◆ PROMPT: For the data that follows, give the number of lines in which "const" appears. Add nothing to it.

##### PROVIDED ENTRIES #####

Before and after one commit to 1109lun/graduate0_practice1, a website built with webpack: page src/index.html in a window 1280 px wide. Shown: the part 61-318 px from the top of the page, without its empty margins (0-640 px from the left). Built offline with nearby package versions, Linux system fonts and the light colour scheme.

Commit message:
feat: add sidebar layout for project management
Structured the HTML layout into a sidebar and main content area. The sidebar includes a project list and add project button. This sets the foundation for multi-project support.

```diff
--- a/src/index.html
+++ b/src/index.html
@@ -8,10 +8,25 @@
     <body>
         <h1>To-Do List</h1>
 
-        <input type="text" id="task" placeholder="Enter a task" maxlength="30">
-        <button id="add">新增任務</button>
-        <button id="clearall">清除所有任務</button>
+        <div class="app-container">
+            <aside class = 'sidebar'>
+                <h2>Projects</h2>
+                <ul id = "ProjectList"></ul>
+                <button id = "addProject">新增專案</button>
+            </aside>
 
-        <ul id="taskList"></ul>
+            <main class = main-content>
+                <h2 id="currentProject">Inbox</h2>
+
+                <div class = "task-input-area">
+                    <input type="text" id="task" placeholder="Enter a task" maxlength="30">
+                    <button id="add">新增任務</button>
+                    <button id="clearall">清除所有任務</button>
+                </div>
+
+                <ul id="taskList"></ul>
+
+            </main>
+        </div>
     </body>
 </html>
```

#####
##### PROVIDED ENTRIES #####

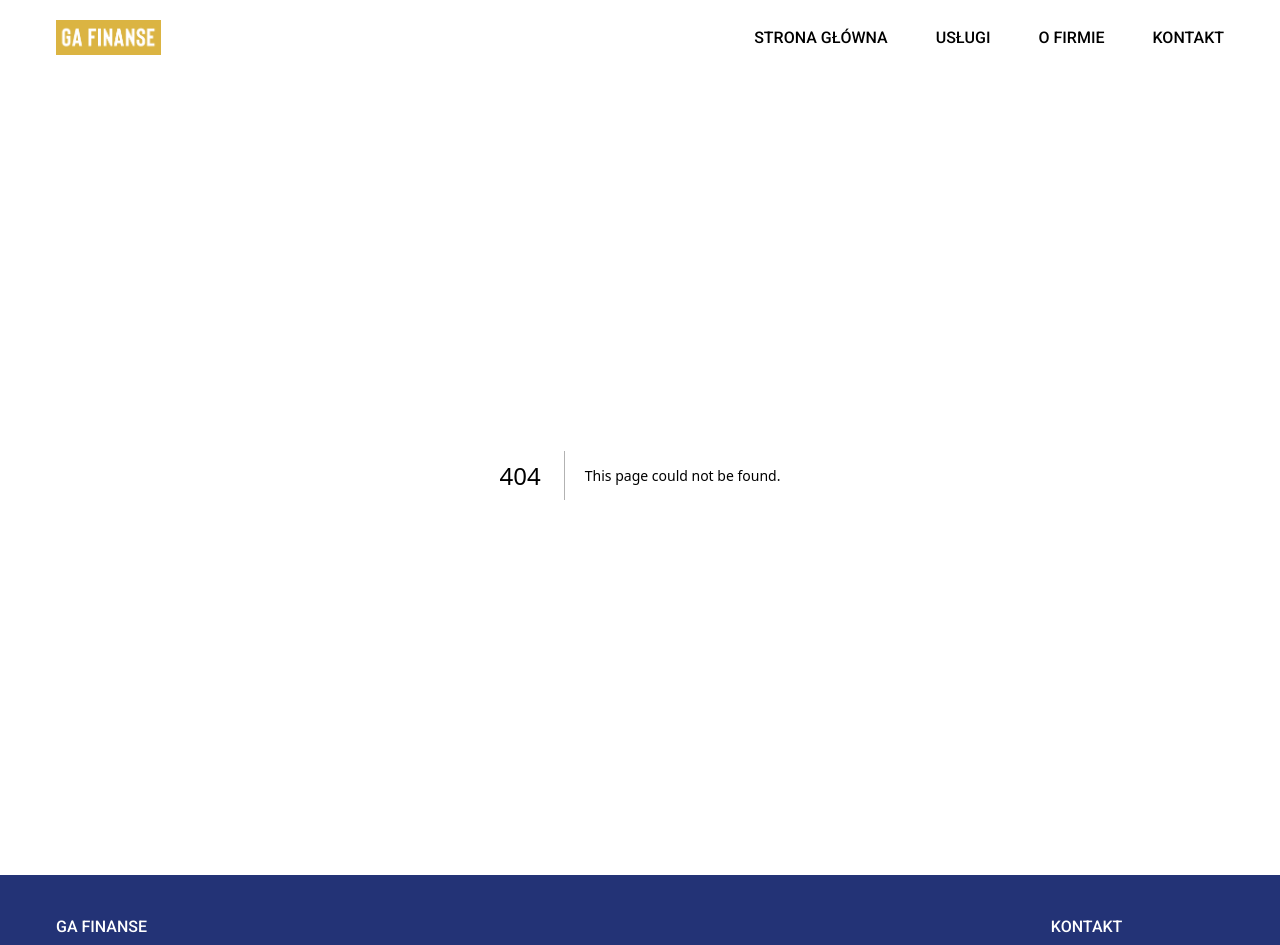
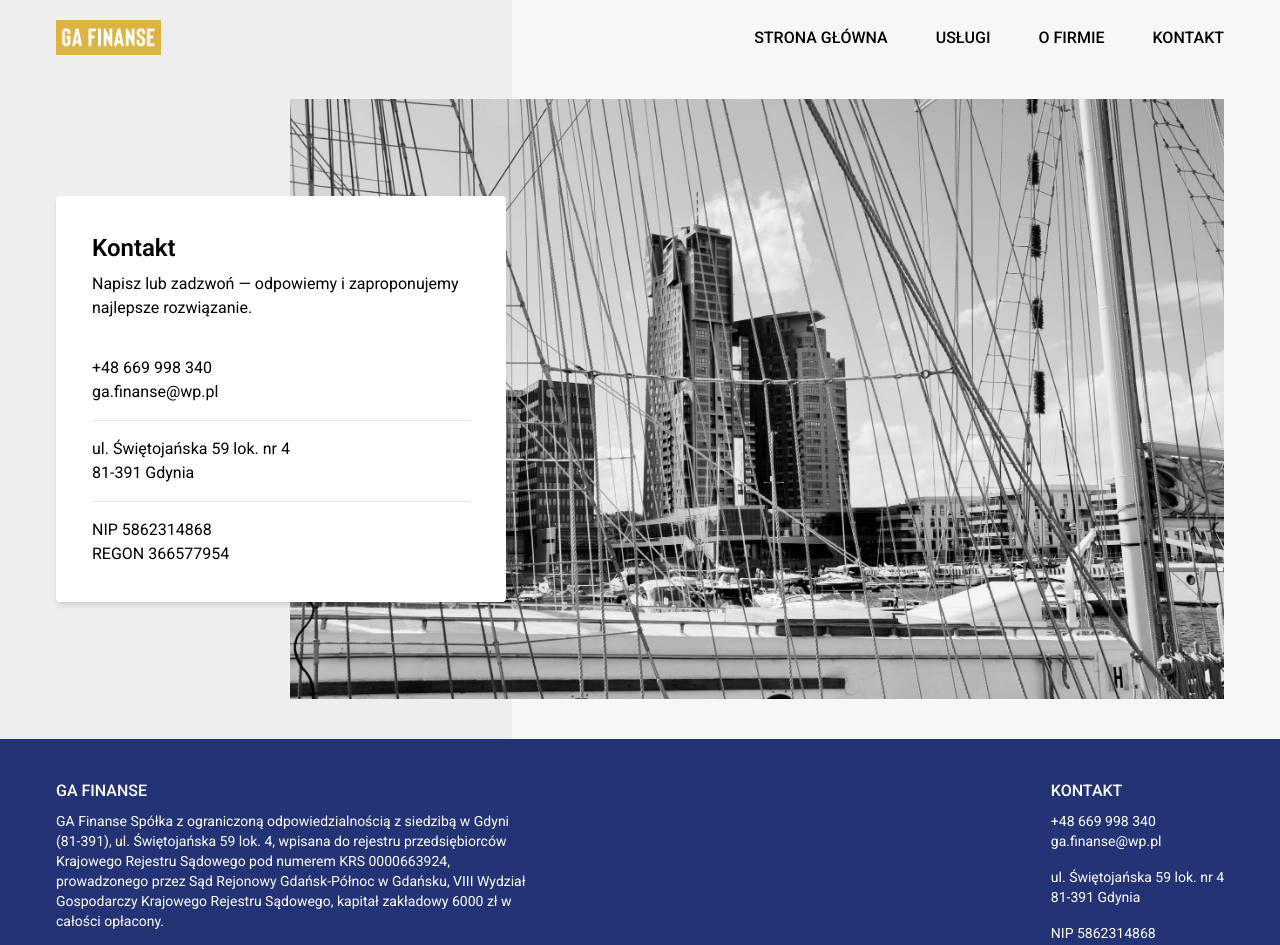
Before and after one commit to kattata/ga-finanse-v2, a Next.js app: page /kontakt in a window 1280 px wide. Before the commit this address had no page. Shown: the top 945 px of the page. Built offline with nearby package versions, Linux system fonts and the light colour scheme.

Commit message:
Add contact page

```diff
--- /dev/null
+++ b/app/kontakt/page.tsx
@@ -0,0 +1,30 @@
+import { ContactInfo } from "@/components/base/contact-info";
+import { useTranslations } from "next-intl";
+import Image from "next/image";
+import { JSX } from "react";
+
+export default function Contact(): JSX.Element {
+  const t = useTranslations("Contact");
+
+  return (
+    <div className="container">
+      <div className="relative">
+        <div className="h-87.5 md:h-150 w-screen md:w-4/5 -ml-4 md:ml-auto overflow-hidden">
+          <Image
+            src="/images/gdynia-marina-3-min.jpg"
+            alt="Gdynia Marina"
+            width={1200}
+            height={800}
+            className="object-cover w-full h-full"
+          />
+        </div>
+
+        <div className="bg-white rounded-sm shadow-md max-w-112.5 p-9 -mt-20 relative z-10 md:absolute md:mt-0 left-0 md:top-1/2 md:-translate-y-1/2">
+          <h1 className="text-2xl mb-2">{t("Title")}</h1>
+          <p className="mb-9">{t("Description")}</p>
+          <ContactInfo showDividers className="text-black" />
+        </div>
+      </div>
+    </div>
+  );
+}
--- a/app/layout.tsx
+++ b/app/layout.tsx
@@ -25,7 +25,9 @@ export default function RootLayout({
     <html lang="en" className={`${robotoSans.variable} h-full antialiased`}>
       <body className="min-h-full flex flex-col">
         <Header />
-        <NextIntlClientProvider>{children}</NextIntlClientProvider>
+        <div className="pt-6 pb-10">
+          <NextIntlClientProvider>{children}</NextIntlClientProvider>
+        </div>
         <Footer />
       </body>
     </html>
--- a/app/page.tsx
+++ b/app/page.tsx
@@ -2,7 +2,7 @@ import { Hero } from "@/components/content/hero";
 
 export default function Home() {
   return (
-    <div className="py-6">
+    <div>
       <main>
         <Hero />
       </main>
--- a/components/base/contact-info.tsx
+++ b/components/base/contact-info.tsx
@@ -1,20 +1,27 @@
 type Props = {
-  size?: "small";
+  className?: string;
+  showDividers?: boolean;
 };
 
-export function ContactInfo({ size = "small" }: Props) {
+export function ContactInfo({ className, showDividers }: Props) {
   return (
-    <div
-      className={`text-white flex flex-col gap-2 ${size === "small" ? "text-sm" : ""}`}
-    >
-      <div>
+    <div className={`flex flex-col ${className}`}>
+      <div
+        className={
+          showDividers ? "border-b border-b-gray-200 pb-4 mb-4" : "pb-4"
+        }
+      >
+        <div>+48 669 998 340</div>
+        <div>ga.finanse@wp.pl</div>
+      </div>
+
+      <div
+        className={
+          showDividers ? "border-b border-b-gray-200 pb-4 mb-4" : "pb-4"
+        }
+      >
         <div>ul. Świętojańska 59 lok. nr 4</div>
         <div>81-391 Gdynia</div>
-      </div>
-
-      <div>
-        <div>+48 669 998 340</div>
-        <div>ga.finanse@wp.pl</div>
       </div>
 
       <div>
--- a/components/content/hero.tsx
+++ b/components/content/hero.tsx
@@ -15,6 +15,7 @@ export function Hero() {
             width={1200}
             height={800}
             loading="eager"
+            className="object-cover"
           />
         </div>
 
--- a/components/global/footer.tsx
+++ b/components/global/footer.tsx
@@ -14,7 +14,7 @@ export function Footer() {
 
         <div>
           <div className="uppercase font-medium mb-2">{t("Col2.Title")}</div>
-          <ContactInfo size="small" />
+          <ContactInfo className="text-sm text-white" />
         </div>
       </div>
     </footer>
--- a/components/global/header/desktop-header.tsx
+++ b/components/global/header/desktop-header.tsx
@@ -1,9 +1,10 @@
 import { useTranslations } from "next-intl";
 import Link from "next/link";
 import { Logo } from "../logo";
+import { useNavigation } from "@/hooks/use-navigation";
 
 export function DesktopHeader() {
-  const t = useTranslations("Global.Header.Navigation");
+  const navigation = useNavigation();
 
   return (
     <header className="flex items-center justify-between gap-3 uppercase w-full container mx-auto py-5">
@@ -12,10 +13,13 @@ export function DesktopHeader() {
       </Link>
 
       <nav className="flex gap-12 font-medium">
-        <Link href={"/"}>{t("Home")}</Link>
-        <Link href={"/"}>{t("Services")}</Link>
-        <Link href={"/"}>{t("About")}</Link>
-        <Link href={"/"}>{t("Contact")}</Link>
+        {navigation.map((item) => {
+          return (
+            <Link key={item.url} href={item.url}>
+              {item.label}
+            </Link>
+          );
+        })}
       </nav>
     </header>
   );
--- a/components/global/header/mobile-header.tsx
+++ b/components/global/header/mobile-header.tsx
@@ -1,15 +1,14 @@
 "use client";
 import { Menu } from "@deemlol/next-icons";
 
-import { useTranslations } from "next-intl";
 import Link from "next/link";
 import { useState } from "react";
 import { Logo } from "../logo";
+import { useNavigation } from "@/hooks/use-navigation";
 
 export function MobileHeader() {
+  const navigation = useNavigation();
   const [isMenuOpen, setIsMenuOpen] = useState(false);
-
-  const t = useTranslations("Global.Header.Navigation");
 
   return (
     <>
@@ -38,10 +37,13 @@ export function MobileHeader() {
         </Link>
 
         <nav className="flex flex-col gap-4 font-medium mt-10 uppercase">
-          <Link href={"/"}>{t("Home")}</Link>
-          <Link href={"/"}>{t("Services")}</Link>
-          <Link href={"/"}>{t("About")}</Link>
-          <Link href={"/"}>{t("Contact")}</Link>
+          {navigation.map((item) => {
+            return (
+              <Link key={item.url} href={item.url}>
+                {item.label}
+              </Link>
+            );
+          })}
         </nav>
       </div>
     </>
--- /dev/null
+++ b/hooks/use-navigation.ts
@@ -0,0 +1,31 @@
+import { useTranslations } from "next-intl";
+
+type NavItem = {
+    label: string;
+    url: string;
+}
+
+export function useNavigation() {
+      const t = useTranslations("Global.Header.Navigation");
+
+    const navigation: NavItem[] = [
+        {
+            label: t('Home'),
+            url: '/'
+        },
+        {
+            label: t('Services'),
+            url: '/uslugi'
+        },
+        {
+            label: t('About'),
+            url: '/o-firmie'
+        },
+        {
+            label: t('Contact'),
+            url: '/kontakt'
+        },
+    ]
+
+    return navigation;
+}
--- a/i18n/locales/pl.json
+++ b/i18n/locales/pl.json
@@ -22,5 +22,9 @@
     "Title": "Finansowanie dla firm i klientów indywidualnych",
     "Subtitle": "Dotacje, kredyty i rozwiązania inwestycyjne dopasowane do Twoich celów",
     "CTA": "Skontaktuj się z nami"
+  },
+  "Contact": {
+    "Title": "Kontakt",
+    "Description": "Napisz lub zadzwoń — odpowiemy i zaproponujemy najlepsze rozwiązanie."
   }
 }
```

#####

◆ SOLUTION TO THIS EXERCISE: 8